> Work instructions: In the entries that follow, find every line containing "cells" and copy it.
-- Data listing follows --
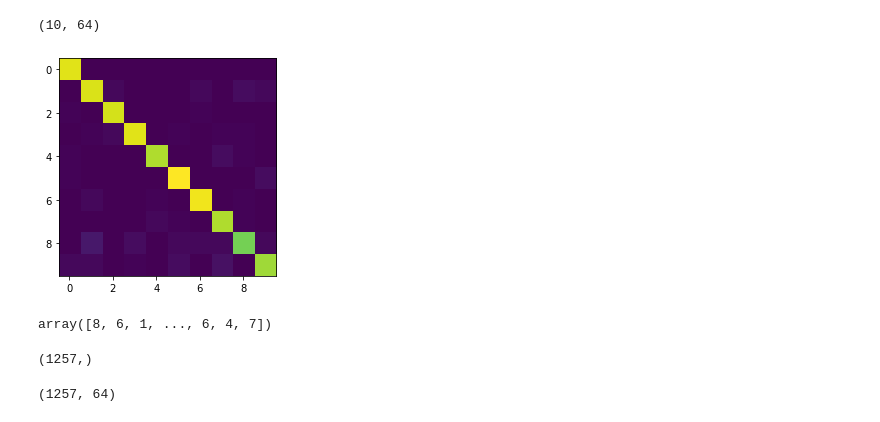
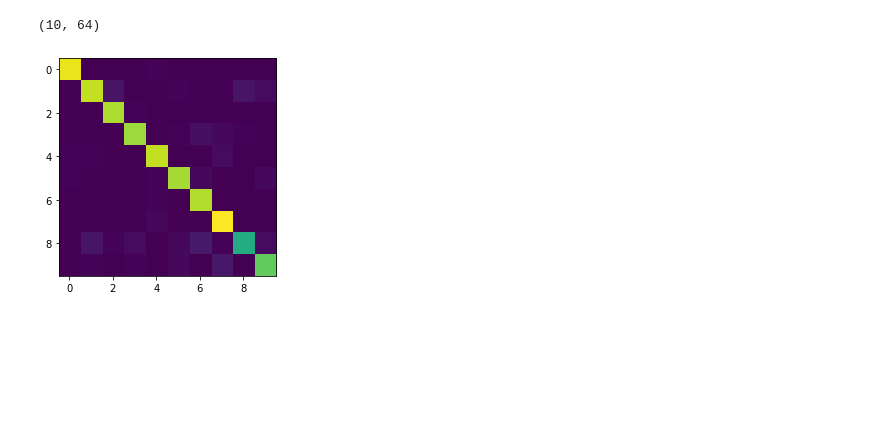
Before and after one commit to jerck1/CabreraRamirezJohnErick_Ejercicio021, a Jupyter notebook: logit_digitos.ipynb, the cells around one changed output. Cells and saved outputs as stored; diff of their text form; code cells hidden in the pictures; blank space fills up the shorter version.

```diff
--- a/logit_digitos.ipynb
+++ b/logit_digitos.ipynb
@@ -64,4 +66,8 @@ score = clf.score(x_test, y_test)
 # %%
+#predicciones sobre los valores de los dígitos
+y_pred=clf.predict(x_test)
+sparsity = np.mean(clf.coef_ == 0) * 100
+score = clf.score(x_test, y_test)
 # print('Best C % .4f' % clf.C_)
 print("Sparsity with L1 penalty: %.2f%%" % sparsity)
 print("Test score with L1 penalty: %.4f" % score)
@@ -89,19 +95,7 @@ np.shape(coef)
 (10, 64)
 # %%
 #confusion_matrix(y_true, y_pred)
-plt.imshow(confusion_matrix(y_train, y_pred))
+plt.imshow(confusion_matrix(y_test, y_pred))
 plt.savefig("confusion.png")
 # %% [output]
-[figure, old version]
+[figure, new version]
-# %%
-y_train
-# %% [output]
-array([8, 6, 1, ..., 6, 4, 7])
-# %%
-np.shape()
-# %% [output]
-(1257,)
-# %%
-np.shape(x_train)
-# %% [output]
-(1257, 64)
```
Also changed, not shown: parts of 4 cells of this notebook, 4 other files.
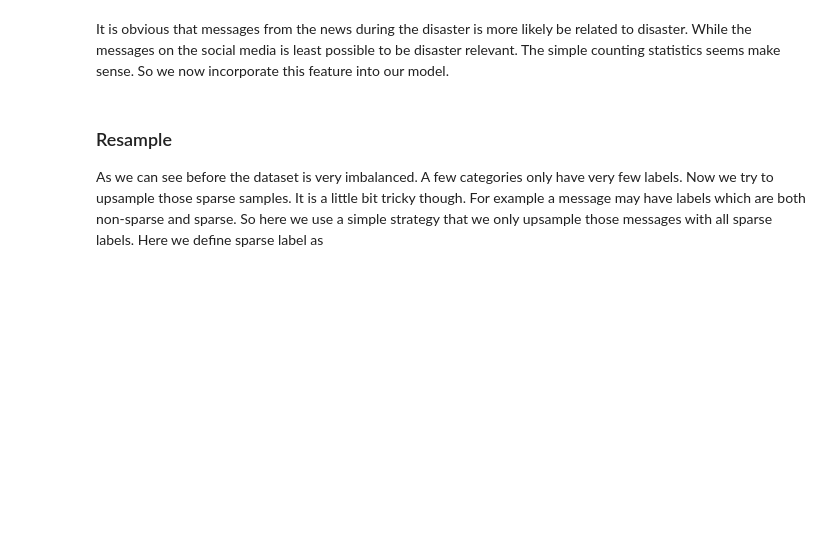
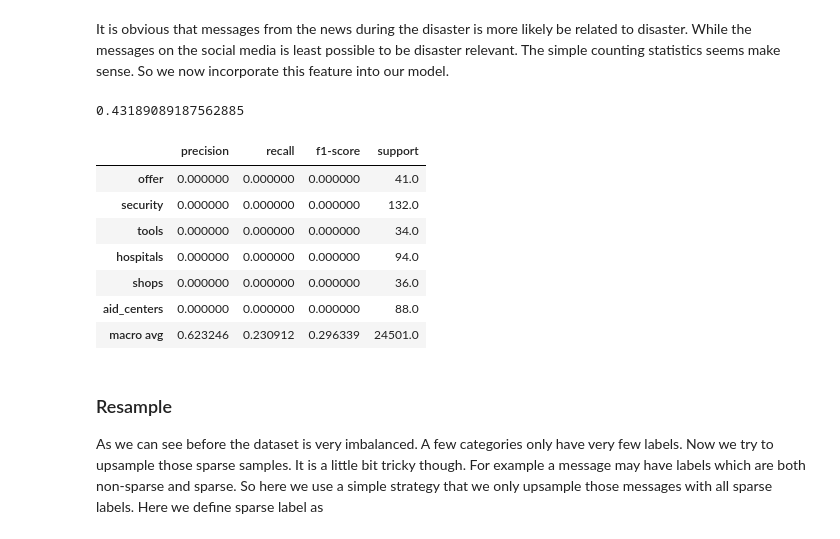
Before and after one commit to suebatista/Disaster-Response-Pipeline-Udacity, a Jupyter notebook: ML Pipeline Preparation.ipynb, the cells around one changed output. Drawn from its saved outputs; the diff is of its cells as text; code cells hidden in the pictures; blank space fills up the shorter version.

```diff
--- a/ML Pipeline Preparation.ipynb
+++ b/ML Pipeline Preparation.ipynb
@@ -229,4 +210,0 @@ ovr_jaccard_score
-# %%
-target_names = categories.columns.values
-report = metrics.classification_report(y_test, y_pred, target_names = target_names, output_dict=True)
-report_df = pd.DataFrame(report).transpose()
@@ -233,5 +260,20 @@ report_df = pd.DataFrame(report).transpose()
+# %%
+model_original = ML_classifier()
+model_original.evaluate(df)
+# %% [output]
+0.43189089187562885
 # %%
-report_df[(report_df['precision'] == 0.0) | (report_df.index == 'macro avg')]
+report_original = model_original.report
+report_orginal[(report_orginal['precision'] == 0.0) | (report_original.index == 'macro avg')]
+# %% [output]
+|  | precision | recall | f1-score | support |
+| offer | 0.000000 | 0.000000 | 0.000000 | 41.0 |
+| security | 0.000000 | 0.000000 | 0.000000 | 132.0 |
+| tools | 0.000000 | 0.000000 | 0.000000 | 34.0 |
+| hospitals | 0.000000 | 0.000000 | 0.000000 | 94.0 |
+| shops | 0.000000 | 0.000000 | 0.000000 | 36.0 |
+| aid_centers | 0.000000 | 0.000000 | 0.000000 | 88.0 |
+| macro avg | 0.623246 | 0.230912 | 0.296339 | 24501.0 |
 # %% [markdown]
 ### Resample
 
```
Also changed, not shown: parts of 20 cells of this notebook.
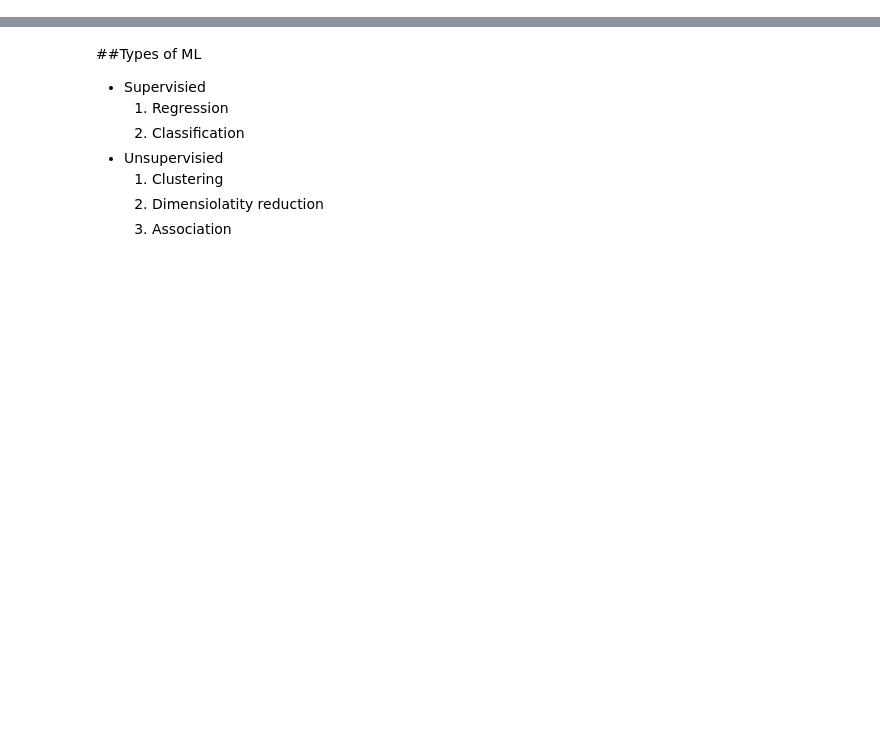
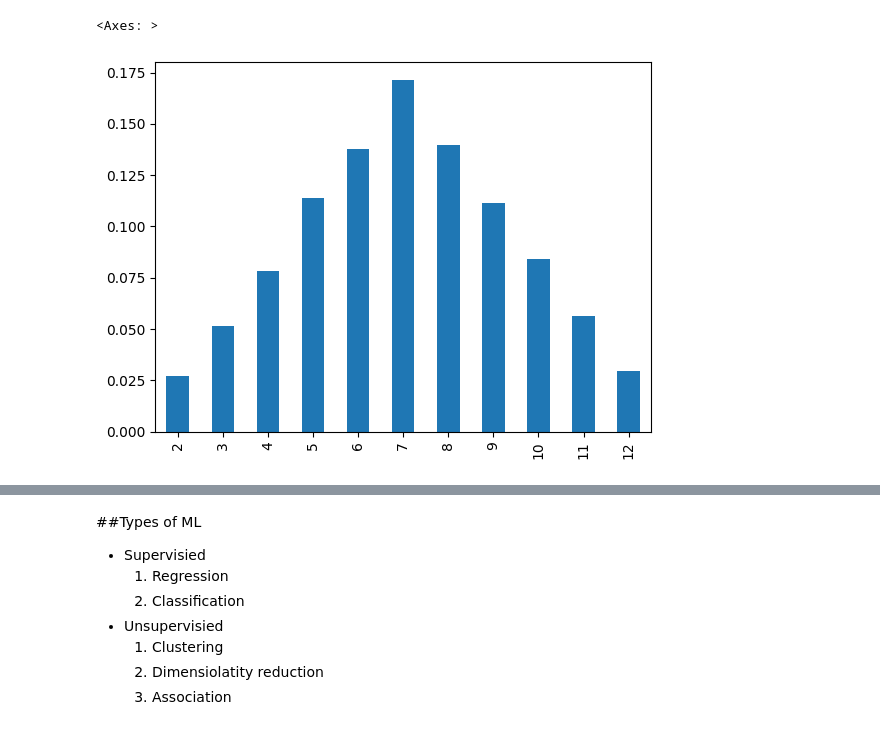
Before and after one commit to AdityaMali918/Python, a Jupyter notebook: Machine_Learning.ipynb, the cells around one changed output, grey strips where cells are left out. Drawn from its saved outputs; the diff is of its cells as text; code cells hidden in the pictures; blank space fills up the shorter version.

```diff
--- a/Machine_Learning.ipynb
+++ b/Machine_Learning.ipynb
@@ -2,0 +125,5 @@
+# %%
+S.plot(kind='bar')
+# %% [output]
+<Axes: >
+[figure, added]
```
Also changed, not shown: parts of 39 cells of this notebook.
-- Data listing concluded --
> Answer box:
Before and after one commit to jerck1/CabreraRamirezJohnErick_Ejercicio021, a Jupyter notebook: logit_digitos.ipynb, the cells around one changed output. Cells and saved outputs as stored; diff of their text form; code cells hidden in the pictures; blank space fills up the shorter version.
Also changed, not shown: parts of 4 cells of this notebook, 4 other files.
Before and after one commit to suebatista/Disaster-Response-Pipeline-Udacity, a Jupyter notebook: ML Pipeline Preparation.ipynb, the cells around one changed output. Drawn from its saved outputs; the diff is of its cells as text; code cells hidden in the pictures; blank space fills up the shorter version.
Also changed, not shown: parts of 20 cells of this notebook.
Before and after one commit to AdityaMali918/Python, a Jupyter notebook: Machine_Learning.ipynb, the cells around one changed output, grey strips where cells are left out. Drawn from its saved outputs; the diff is of its cells as text; code cells hidden in the pictures; blank space fills up the shorter version.
Also changed, not shown: parts of 39 cells of this notebook.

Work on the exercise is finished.